Now we spoke last month in the Q&A episode about giving your boss some feedback. As this subject comes up again and again in our feedback, this week I've expanded on the topic. And I'll frame it around one of the best questions from our listeners, thank you Jordan. The question is:
"I'm finding it difficult determining the boundaries between demonstrating a proactive approach to leadership and work whilst also making sure I don't overstep my current job title. I believe I have the support of my peers; however, I don't wish to upset the balance by overthrowing my current senior somehow. What's the best way of dealing with this? Or is it just something that'll run its own course if I just keep working hard?"
It’s a fantastic question. So first we're going to discuss how to work out what type of boss you actually have. We're going to talk about what all bosses think they want. And then we're going to talk about what competent leaders actually do want that incompetent leaders don't. And of course, we're going to talk about working out what types of behaviours work almost universally, and finishing up with the tips that I have, five rules of thumb for stepping up and out of your current role. So, let's get into it.
Now the first step is to work out what type of boss you're actually dealing with. What type of culture does your boss create? And the culture isn't determined by what the boss talks about, but how she actually drives the culture. What behaviours she elicits from the people around her. And remember, culture is simply the way we do things around here, nothing more than that.
So does your boss create respectful challenge in the environment? Does the boss bring out and listen to the diverse views of the team? Or is the boss authoritarian? Does he micromanage? Is credit passed down to the right level when something goes right? Or does the boss always preserve the credit for himself?

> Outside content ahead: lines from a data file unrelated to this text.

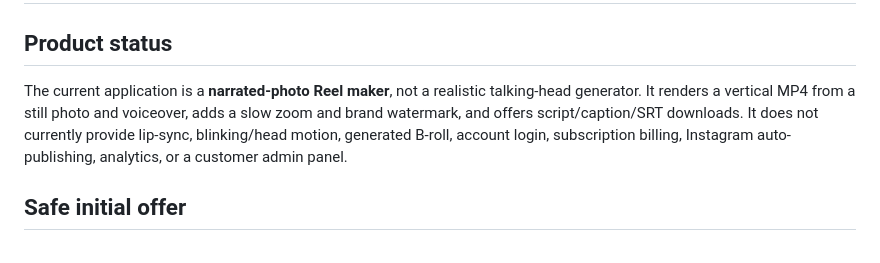
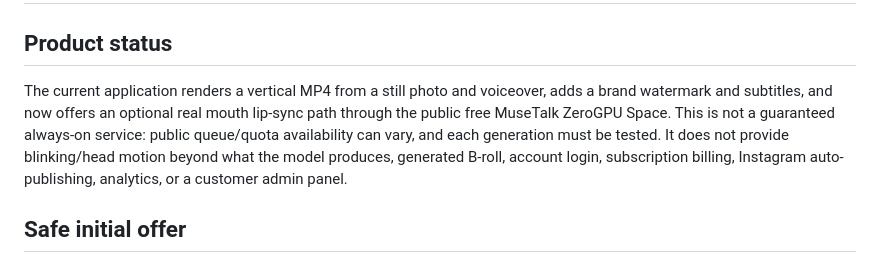
Before and after one commit to parmarharmad-art/Social-ai, a Markdown page: kiran-talking-reels/COMMERCIAL_READINESS.md, the part around the change. Drawn GitHub-style.

Commit message:
Update commercial readiness for free MuseTalk integration

```diff
--- a/kiran-talking-reels/COMMERCIAL_READINESS.md
+++ b/kiran-talking-reels/COMMERCIAL_READINESS.md
@@ -1,7 +1,7 @@
 # Kiran Kumar AI Reels Studio — Commercial Readiness
 
 ## Product status
-The current application is a **narrated-photo Reel maker**, not a realistic talking-head generator. It renders a vertical MP4 from a still photo and voiceover, adds a slow zoom and brand watermark, and offers script/caption/SRT downloads. It does not currently provide lip-sync, blinking/head motion, generated B-roll, account login, subscription billing, Instagram auto-publishing, analytics, or a customer admin panel.
+The current application renders a vertical MP4 from a still photo and voiceover, adds a brand watermark and subtitles, and now offers an optional real mouth lip-sync path through the public free MuseTalk ZeroGPU Space. This is not a guaranteed always-on service: public queue/quota availability can vary, and each generation must be tested. It does not provide blinking/head motion beyond what the model produces, generated B-roll, account login, subscription billing, Instagram auto-publishing, analytics, or a customer admin panel.
 
 ## Safe initial offer
 Until the missing integrations are built and tested, sell only as a **limited early-access / assisted service**, not as a finished self-service SaaS:
```
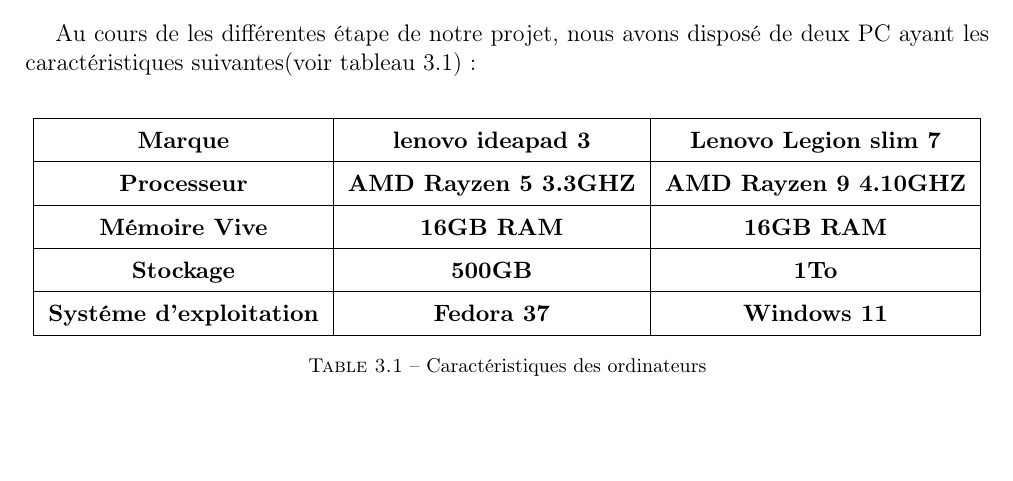
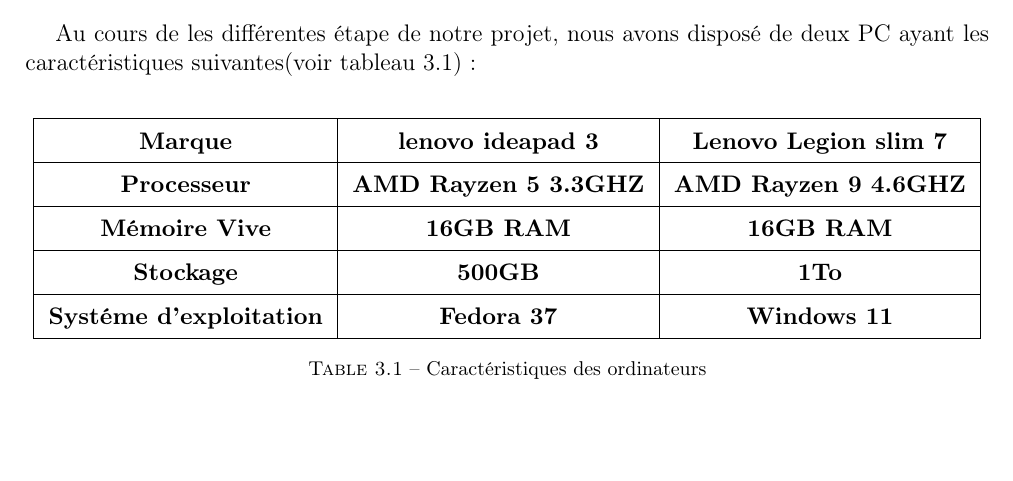
Before and after one commit to rayenbch/rapport, a LaTeX document (main.tex, which reads autre_partie.tex): part of page 42 of 80, cut so that both start at the same text. Compiled offline with pdfLaTeX.

Commit message:
modified:   autre_partie.tex 	modified:   main.fdb_latexmk 	modified:   main.log 	modified:   main.pdf 	modified:   main.synctex.gz

```diff
--- a/autre_partie.tex
+++ b/autre_partie.tex
@@ -17,7 +17,7 @@
   \hline
     \textbf{Marque} &  \textbf{lenovo ideapad 3} & \textbf{Lenovo Legion slim 7} \\
   \hline
-  \textbf{Processeur} & \textbf{AMD Rayzen 5 3.3GHZ} & \textbf{AMD Rayzen 9 4.10GHZ} \\
+  \textbf{Processeur} & \textbf{AMD Rayzen 5 3.3GHZ} & \textbf{AMD Rayzen 9 4.6GHZ} \\
   \hline
   \textbf{Mémoire Vive} & \textbf{16GB RAM} & \textbf{16GB RAM} \\
   \hline
```
Also changed, not shown: 3 other files.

What happens when something goes wrong, does the boss fold or fire up under pressure? You can tell a lot about a person by how they behave and perform when the going gets tough.
Does the boss play favourites? Or does he run a merit-based organisation? Is the boss a kiss-up, kick-down kind of leader, so the one that's all smiles and niceties to their seniors, but angry and oppressive to their workforce.

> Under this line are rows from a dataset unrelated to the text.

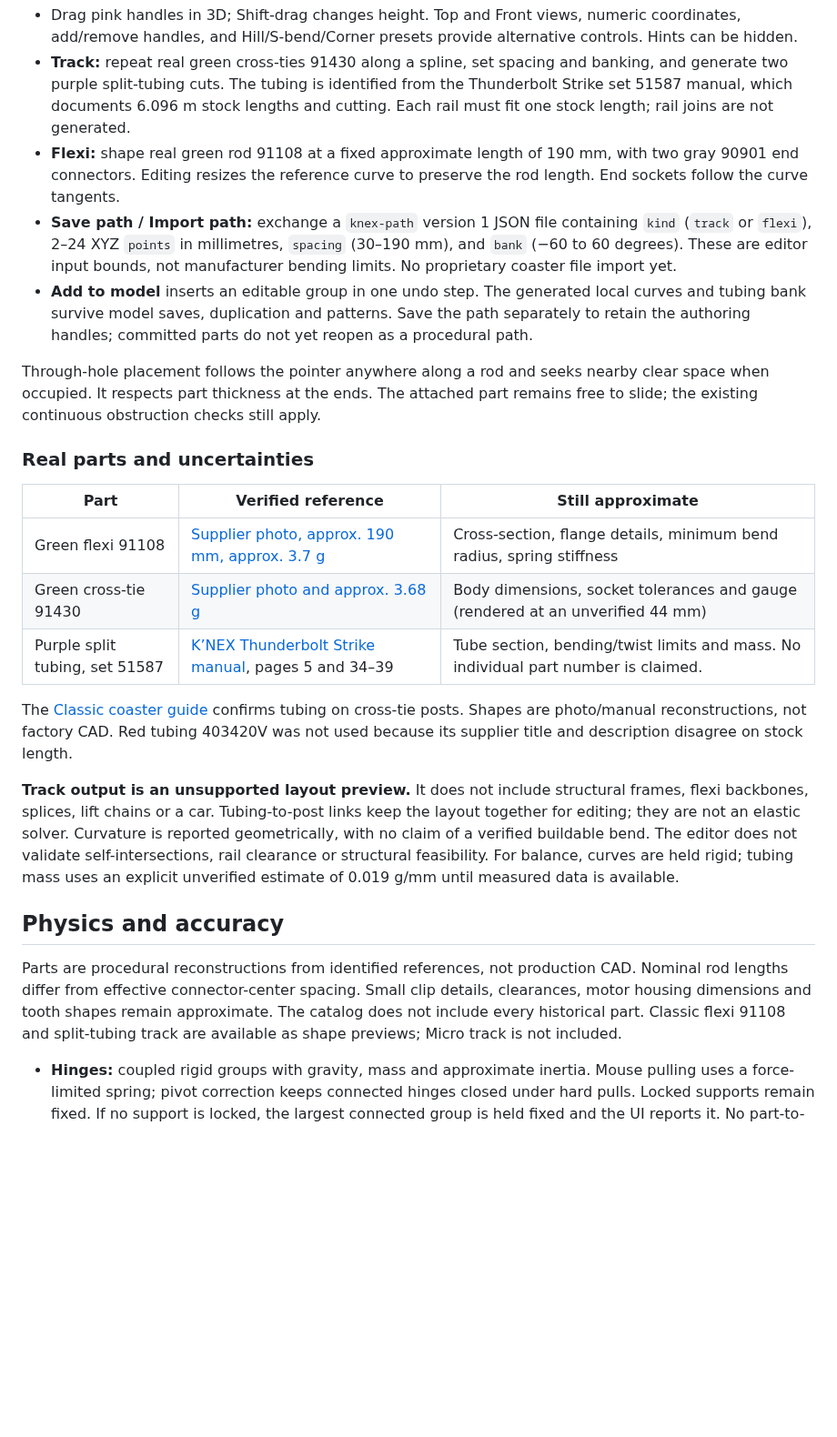
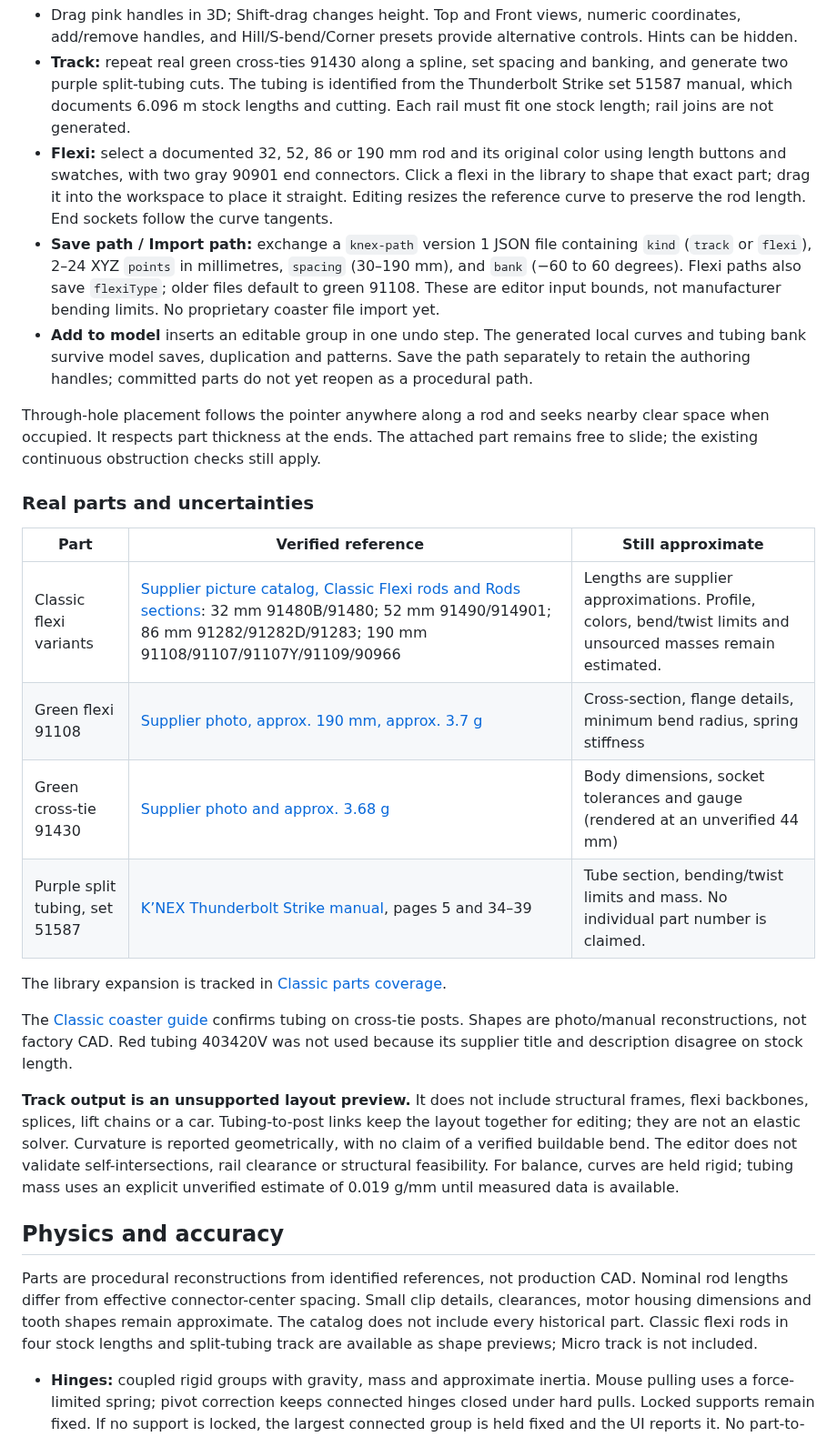
Before and after one commit to Ed-GPT/knex-studio, a Markdown page: README.md, the part around the change. Shown at 91% size. Drawn GitHub-style; blank space fills up the shorter version.

Commit message:
Expand Classic flexi rods with stock lengths and visual part selection

```diff
--- a/README.md
+++ b/README.md
@@ -85,8 +85,8 @@ Importable paths: [hill](docs/paths/hill.json), [S-bend](docs/paths/s.json), [co
 
 - Drag pink handles in 3D; Shift-drag changes height. Top and Front views, numeric coordinates, add/remove handles, and Hill/S-bend/Corner presets provide alternative controls. Hints can be hidden.
 - **Track:** repeat real green cross-ties 91430 along a spline, set spacing and banking, and generate two purple split-tubing cuts. The tubing is identified from the Thunderbolt Strike set 51587 manual, which documents 6.096 m stock lengths and cutting. Each rail must fit one stock length; rail joins are not generated.
-- **Flexi:** shape real green rod 91108 at a fixed approximate length of 190 mm, with two gray 90901 end connectors. Editing resizes the reference curve to preserve the rod length. End sockets follow the curve tangents.
-- **Save path / Import path:** exchange a `knex-path` version 1 JSON file containing `kind` (`track` or `flexi`), 2–24 XYZ `points` in millimetres, `spacing` (30–190 mm), and `bank` (−60 to 60 degrees). These are editor input bounds, not manufacturer bending limits. No proprietary coaster file import yet.
+- **Flexi:** select a documented 32, 52, 86 or 190 mm rod and its original color using length buttons and swatches, with two gray 90901 end connectors. Click a flexi in the library to shape that exact part; drag it into the workspace to place it straight. Editing resizes the reference curve to preserve the rod length. End sockets follow the curve tangents.
+- **Save path / Import path:** exchange a `knex-path` version 1 JSON file containing `kind` (`track` or `flexi`), 2–24 XYZ `points` in millimetres, `spacing` (30–190 mm), and `bank` (−60 to 60 degrees). Flexi paths also save `flexiType`; older files default to green 91108. These are editor input bounds, not manufacturer bending limits. No proprietary coaster file import yet.
 - **Add to model** inserts an editable group in one undo step. The generated local curves and tubing bank survive model saves, duplication and patterns. Save the path separately to retain the authoring handles; committed parts do not yet reopen as a procedural path.
 
 Through-hole placement follows the pointer anywhere along a rod and seeks nearby clear space when occupied. It respects part thickness at the ends. The attached part remains free to slide; the existing continuous obstruction checks still apply.
@@ -95,9 +95,12 @@ Through-hole placement follows the pointer anywhere along a rod and seeks nearby
 
 | Part | Verified reference | Still approximate |
 | --- | --- | --- |
+| Classic flexi variants | [Supplier picture catalog, Classic Flexi rods and Rods sections](https://www.knexusergroup.org.uk/en/kpartslist.pdf): 32 mm 91480B/91480; 52 mm 91490/914901; 86 mm 91282/91282D/91283; 190 mm 91108/91107/91107Y/91109/90966 | Lengths are supplier approximations. Profile, colors, bend/twist limits and unsourced masses remain estimated. |
 | Green flexi 91108 | [Supplier photo, approx. 190 mm, approx. 3.7 g](https://shop.knexusergroup.org.uk/products/91108) | Cross-section, flange details, minimum bend radius, spring stiffness |
 | Green cross-tie 91430 | [Supplier photo and approx. 3.68 g](https://shop.knexusergroup.org.uk/products/91430) | Body dimensions, socket tolerances and gauge (rendered at an unverified 44 mm) |
 | Purple split tubing, set 51587 | [K’NEX Thunderbolt Strike manual](https://www.knexusergroup.org.uk/bk/51587.pdf), pages 5 and 34–39 | Tube section, bending/twist limits and mass. No individual part number is claimed. |
+
+The library expansion is tracked in [Classic parts coverage](docs/CLASSIC-PARTS.md).
 
 The [Classic coaster guide](https://www.knexusergroup.org.uk/en/knex-hint-R2.html) confirms tubing on cross-tie posts. Shapes are photo/manual reconstructions, not factory CAD. Red tubing 403420V was not used because its supplier title and description disagree on stock length.
 
@@ -105,7 +108,7 @@ The [Classic coaster guide](https://www.knexusergroup.org.uk/en/knex-hint-R2.htm
 
 ## Physics and accuracy
 
-Parts are procedural reconstructions from identified references, not production CAD. Nominal rod lengths differ from effective connector-center spacing. Small clip details, clearances, motor housing dimensions and tooth shapes remain approximate. The catalog does not include every historical part. Classic flexi 91108 and split-tubing track are available as shape previews; Micro track is not included.
+Parts are procedural reconstructions from identified references, not production CAD. Nominal rod lengths differ from effective connector-center spacing. Small clip details, clearances, motor housing dimensions and tooth shapes remain approximate. The catalog does not include every historical part. Classic flexi rods in four stock lengths and split-tubing track are available as shape previews; Micro track is not included.
 
 - **Hinges:** coupled rigid groups with gravity, mass and approximate inertia. Mouse pulling uses a force-limited spring; pivot correction keeps connected hinges closed under hard pulls. Locked supports remain fixed. If no support is locked, the largest connected group is held fixed and the UI reports it. No part-to-part contacts, flexible members or gear transmission in this mode.
 - **Stability:** approximate rigid-build balance and tipping against a flat floor. Joint poses are held fixed during this test.
```
Also changed, not shown: docs/CLASSIC-PARTS.md (added, +59 -0 lines), docs/screenshots/classic-flexis.png (added), 8 other files.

And does the boss have her finger on the pulse? Does she actually know what's going on, and does she keep close to what's happening?
There are probably another 20 or 30 observations we could make or questions we could ask to try and determine what sort of a boss you have. But it's really important to know what you're dealing with, and I think most of us already do. We know what we can get away with and what we can't. We know what's expected and what's not. And we know the things that are going to be on our boss's shortlist for things they don't like.
But regardless of how they behave, and the messages they send, all bosses actually think they want some certain things. And what almost all bosses tell you they want are things like independent, hard-working self-starters. They'll say they want challenging and innovative people, people who take accountability for getting things done. Leaders of others, who can rally the troops to victory. They want people who challenge everyone around them to be better. And of course they want people with high moral and ethical standards.
Now if you actually have a conversation with your boss it doesn't matter how they actually behave, they're going to tell you things like this that they want. But you know as well as I do that sometimes that's simply not the case. Now, competent leaders actually do want these things, but incompetent leaders don't.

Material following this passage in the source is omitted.